In response to a question following the lecture, Feynman did write out a typical
in such a Hamiltonian using an atom-transforming matrix M positioned between electron creation and annihilation operators on adjacent sites.]
That is, the idea is to make the coupling so that the electron has no amplitude to go from site to site, unless it disturbs the
atoms by multiplying by the matrix
2, in this case, or by
3 in these other cases. If the electron started at one end, and went right along and came out at the other end, we would know that it had made the succession of operations
5the whole set, just what you wanted.
But wait a minuteelectrons don't go like that! They have certain amplitude to go forward, then they come back, and then they go forward. If the electron goes forward, say, from here to there, and does the operation
2 along the way, then if the electron goes
, it has to do the operation
Bad luck? No!
2 is designed to be a reversible operation. If you do it twice, you don't do anything; it undoes what it did before. It's like a zipper that somebody's trying to pull up, but the person doesn't zip very well, and zips it up and down. Nevertheless, wherever the zipper is at, it's
up correctly to that particular point. Even though the person unzips it partly and zips it up again, it's always right, so that when it's finished at the end, and the Talon fastener is at the top, the
has completed the correct operations.
So if we find the electron at the far end, the calculation is finished and correct. You just wait, and when you see it, quickly take it away and put it in your pocket so it doesn't back up. With an electric field, that's easy.

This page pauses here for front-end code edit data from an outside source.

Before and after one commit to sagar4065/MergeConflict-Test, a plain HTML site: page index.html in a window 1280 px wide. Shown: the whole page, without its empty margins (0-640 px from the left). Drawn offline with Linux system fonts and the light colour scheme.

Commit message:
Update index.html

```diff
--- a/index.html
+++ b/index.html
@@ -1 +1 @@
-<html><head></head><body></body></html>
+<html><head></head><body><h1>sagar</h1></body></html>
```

It turns out that this idea is quite sound. The idea is very interesting to analyze, to see what a computer's limitations are. Although this computer is not one we can build easily, it has got everything defined in it. Everything is written: the Hamiltonian, the details. You can study the limitations of this machine, with regard to speed, with regard to heat, with regard to how many elements you need to do a calculation, and so on. And the results are rather interesting.